It is in poor taste to question if, as a nation, we are doing what is right as we intervene around the world. It is improper to ask whether or not spending millions of dollars per day for the past 16 years to pay for these wars has been money well spent.

We certainly should not wonder if this Sacred Cow is just a Cash Cow in disguise.

The never-ending quest for “National Security” ends up being the worshiping of a kind of false god. We go to great lengths to convince ourselves that if we have enough weapons we will finally be safe. We may imagine that our legitimate desire to feel safe can only be accomplished by making others sufficiently afraid of us. As we have come to believe that this is true, we have made a modern-day Golden Calf in the shape of a Pentagon. In various ways we have been taught to worship this false god as if it the source of our salvation.

What if real security does not flow out of the Department of Defense? What if our safety does not depend on threatening someone else with superior firepower?

What if we actually consider embracing the radical idea that real safety and security comes from God?

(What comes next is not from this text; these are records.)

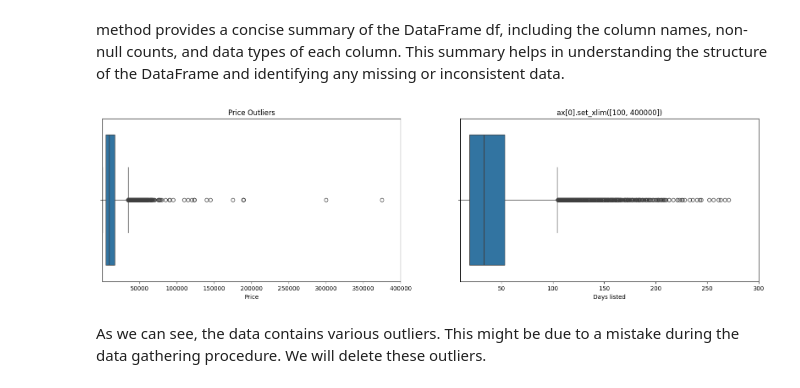
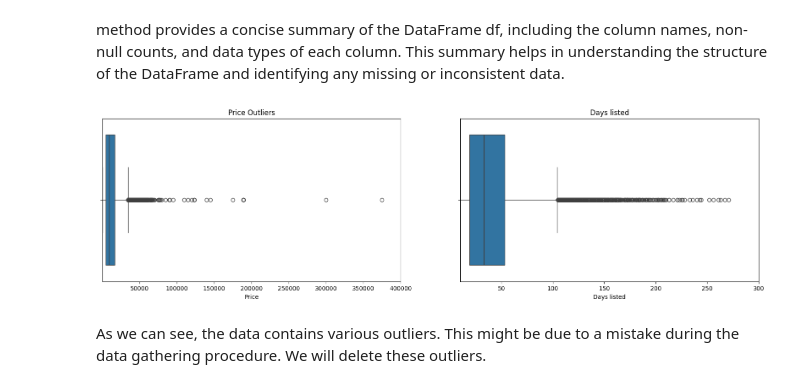
Before and after one commit to Rlp022/Sprint-4-Project, a Jupyter notebook: Notebook/sprint 4 eda.ipynb, the cells around one changed output. Drawn from its saved outputs; the diff is of its cells as text; code cells hidden in the pictures.

```diff
--- a/Notebook/sprint 4 eda.ipynb
+++ b/Notebook/sprint 4 eda.ipynb
@@ -262,24 +262,24 @@ method provides a concise summary of the DataFrame df, including the column name
 # %%
 # Boxplot to check for outliers
 import matplotlib.pyplot as plt
 import seaborn as sns
 
 fig, ax = plt.subplots(1, 2, figsize=(20, 5))
 
 # Create boxplots
 sns.boxplot(x=df["Price"], ax=ax[0])
 sns.boxplot(x=df["Days listed"], ax=ax[1])
 
 # Set titles
 ax[0].set_title("Price Outliers")
-ax[1].set_title("ax[0].set_xlim([100, 400000])")
+ax[1].set_title("Days listed")
 
 ax[0].set_xlim([100, 400000])
 ax[1].set_xlim([10, 300])
 
 plt.show()
 # %% [output]
-[figure, old version]
+[figure, new version]
 # %% [markdown]
 As we can see, the data contains various outliers. This might be due to a mistake during the data gathering procedure. We will delete these outliers.
 # %%
```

Imagine a group of children placed in a very large playroom. Almost immediately they discover that it’s full of Legos that they can use to build whatever they want. They quickly start building all sorts of things. We notice that some of the children seem to like each other and play well together and others do not. The children start to arrange themselves and the playroom accordingly. They form groups and try to create ways to feel safe in the playroom. They fortify their territories, develop defense strategies and build various Lego weapons because they feel unsafe with the “other children” who are part of other groups in the playroom. Every group is fearful to some degree that if they are not strong enough and careful enough the others will quickly act to take or destroy the little societies they have created.

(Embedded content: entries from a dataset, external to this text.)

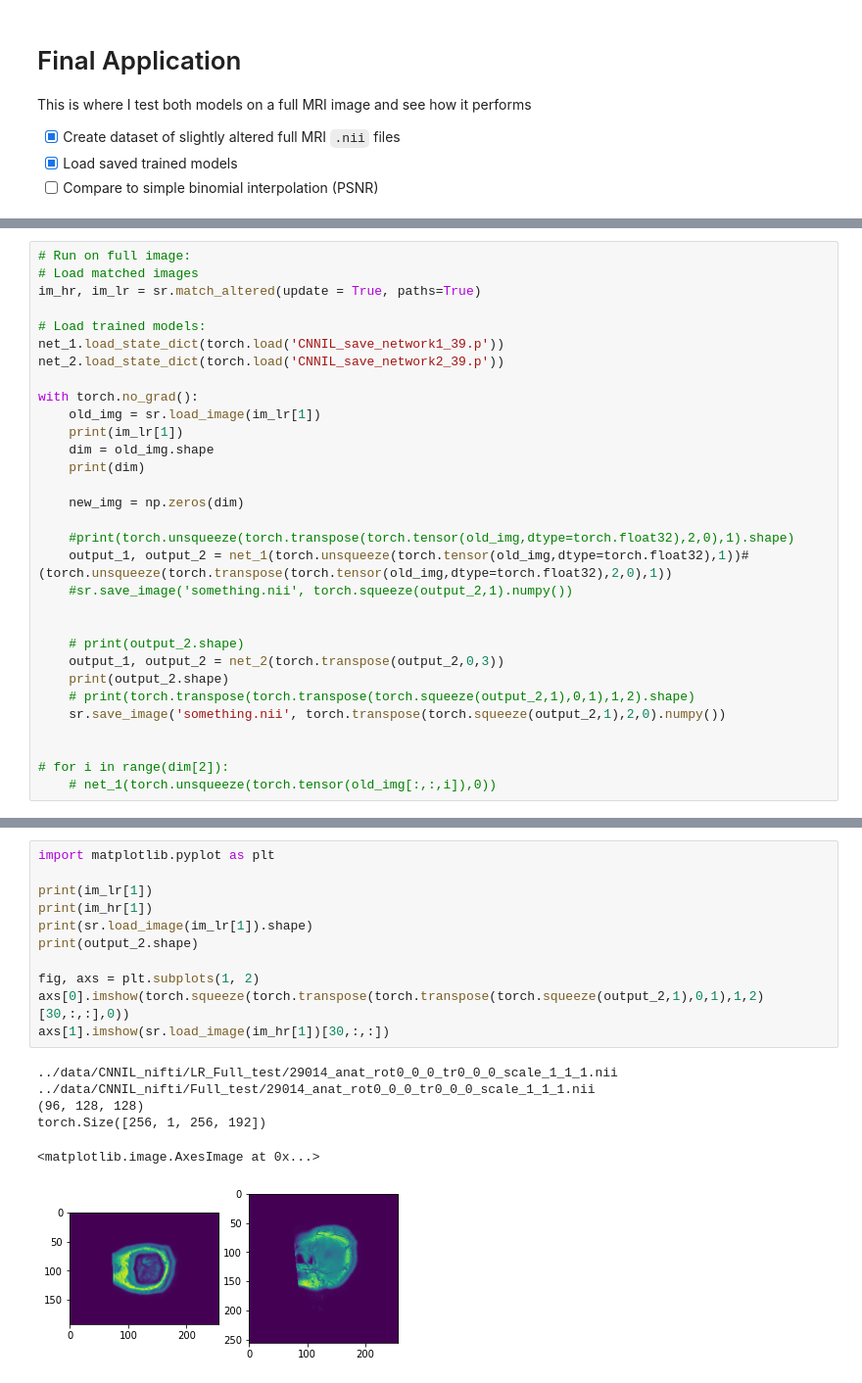
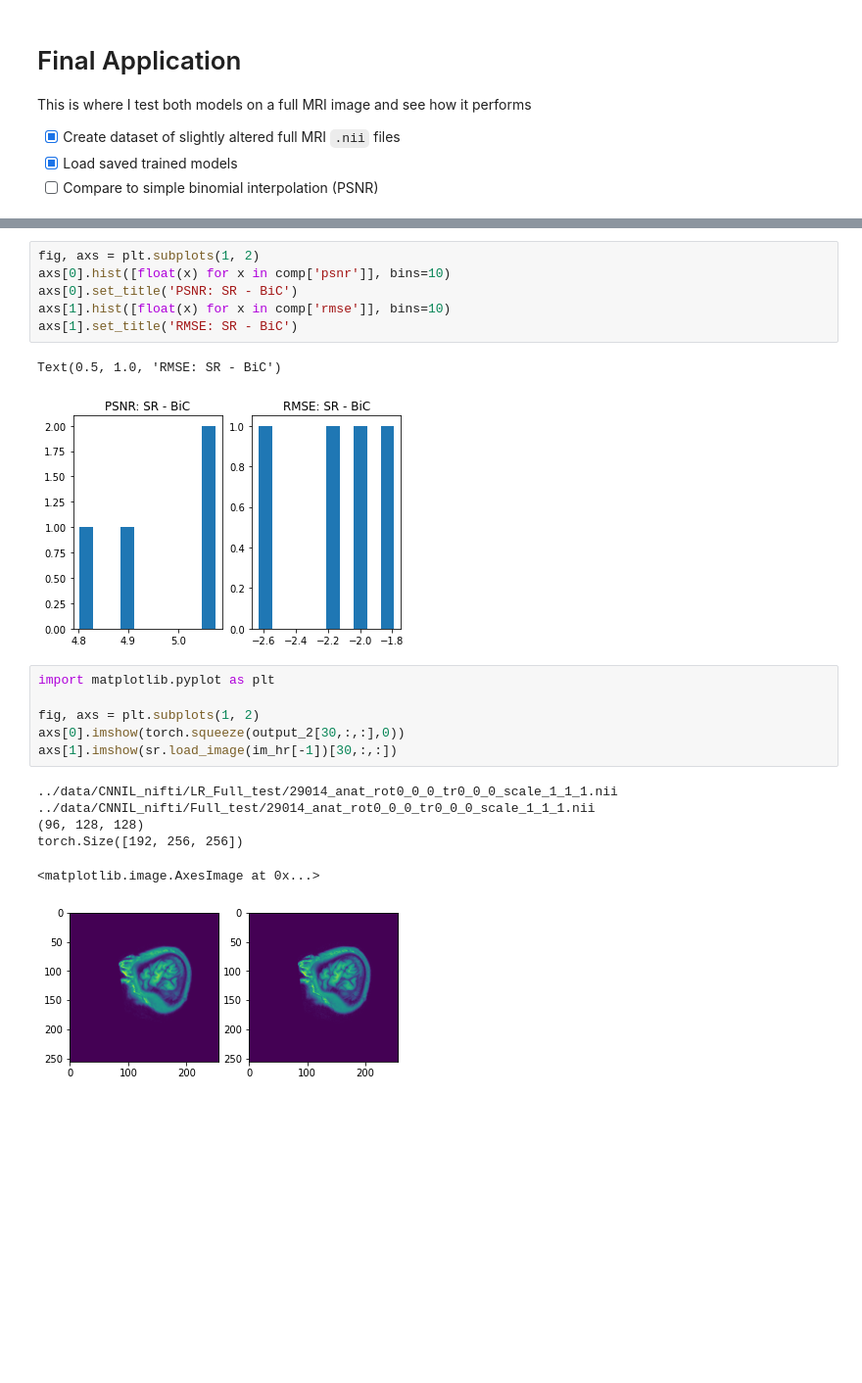
Before and after one commit to Lawreros/Super-Resolution, a Jupyter notebook: CNNIL/main.ipynb, the cells around one changed output, grey strips where cells are left out. Shown at 98% size. Saved outputs shown, nothing was run; the diff lists cells and outputs as text; blank space fills up the shorter version.

```diff
--- a/CNNIL/main.ipynb
+++ b/CNNIL/main.ipynb
@@ -536,33 +543,2 @@ sr.match_altered(update=True, paths=False, sort=False)
 # %% [output]
 HR and LR file locations updated
-# %%
-# Run on full image:
-# Load matched images
-im_hr, im_lr = sr.match_altered(update = True, paths=True)
-
-# Load trained models:
-net_1.load_state_dict(torch.load('CNNIL_save_network1_39.p'))
-net_2.load_state_dict(torch.load('CNNIL_save_network2_39.p'))
-
-with torch.no_grad():
-    old_img = sr.load_image(im_lr[1])
-    print(im_lr[1])
-    dim = old_img.shape
-    print(dim)
-
-    new_img = np.zeros(dim)
-
-    #print(torch.unsqueeze(torch.transpose(torch.tensor(old_img,dtype=torch.float32),2,0),1).shape)
-    output_1, output_2 = net_1(torch.unsqueeze(torch.tensor(old_img,dtype=torch.float32),1))#(torch.unsqueeze(torch.transpose(torch.tensor(old_img,dtype=torch.float32),2,0),1))
-    #sr.save_image('something.nii', torch.squeeze(output_2,1).numpy())
-
-
-    # print(output_2.shape)
-    output_1, output_2 = net_2(torch.transpose(output_2,0,3))
-    print(output_2.shape)
-    # print(torch.transpose(torch.transpose(torch.squeeze(output_2,1),0,1),1,2).shape)
-    sr.save_image('something.nii', torch.transpose(torch.squeeze(output_2,1),2,0).numpy())
-
-
-# for i in range(dim[2]):
-    # net_1(torch.unsqueeze(torch.tensor(old_img[:,:,i]),0))
@@ -574,18 +592,22 @@ torch.Size([256, 1, 256, 192])
+# %%
+fig, axs = plt.subplots(1, 2)
+axs[0].hist([float(x) for x in comp['psnr']], bins=10)
+axs[0].set_title('PSNR: SR - BiC')
+axs[1].hist([float(x) for x in comp['rmse']], bins=10)
+axs[1].set_title('RMSE: SR - BiC')
+# %% [output]
+Text(0.5, 1.0, 'RMSE: SR - BiC')
+[figure, added]
 # %%
 import matplotlib.pyplot as plt
 
-print(im_lr[1])
-print(im_hr[1])
-print(sr.load_image(im_lr[1]).shape)
-print(output_2.shape)
-
 fig, axs = plt.subplots(1, 2)
-axs[0].imshow(torch.squeeze(torch.transpose(torch.transpose(torch.squeeze(output_2,1),0,1),1,2)[30,:,:],0))
-axs[1].imshow(sr.load_image(im_hr[1])[30,:,:])
+axs[0].imshow(torch.squeeze(output_2[30,:,:],0))
+axs[1].imshow(sr.load_image(im_hr[-1])[30,:,:])
 # %% [output]
 ../data/CNNIL_nifti/LR_Full_test/29014_anat_rot0_0_0_tr0_0_0_scale_1_1_1.nii
 ../data/CNNIL_nifti/Full_test/29014_anat_rot0_0_0_tr0_0_0_scale_1_1_1.nii
 (96, 128, 128)
-torch.Size([256, 1, 256, 192])
+torch.Size([192, 256, 256])
 <matplotlib.image.AxesImage at 0x...>
-[figure, old version]
+[figure, new version]
```
Also changed, not shown: parts of 7 cells of this notebook.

This is the situation we find ourselves in.

Here is an experiment to attempt to answer the question about where our true security can be found.

Imagine having a private audience with Jesus. Imagine being face to face with him. You look him in the eye and tell him that his teachings are wrong. Tell him that he is wrong about teaching us to have faith in God. Wrong in how he taught us about God’s love for us. Wrong in what he taught us about who we really are as human beings.
Tell him how wrong he was for teaching us to love each other the way he loves us.

Can you imagine doing this without hesitation or is there something inside you that doesn’t want to allow such a confrontation? If there is something inside you that doesn’t want to let you go through with the experiment, what do you suppose it might be?

So we come back to the central question: How can we trust God for our security?

The problem with this question lies in our desire to answer it in accordance with the rules we have established for ourselves in the Lego World we have created in the playroom. We assume that our rules, based on our perceptions, are the correct ones. We make the assumption that the playroom is ours because we created everything in it out of the Legos. We “forget” that our playroom is just one of a great many such rooms in an incredibly expansive House.

The real Builder and Master of the House must not be confused with the sacred cows and false gods fantasized by some of the children in the playroom.

We need to be clear about what trusting our security to God actually means and what it does not mean. It does not mean that we have some sort of mystical permission to behave recklessly. We still need to look both ways before crossing busy streets. It does not mean that we wash our hands of personal responsibility. What we choose to do matters and has consequences.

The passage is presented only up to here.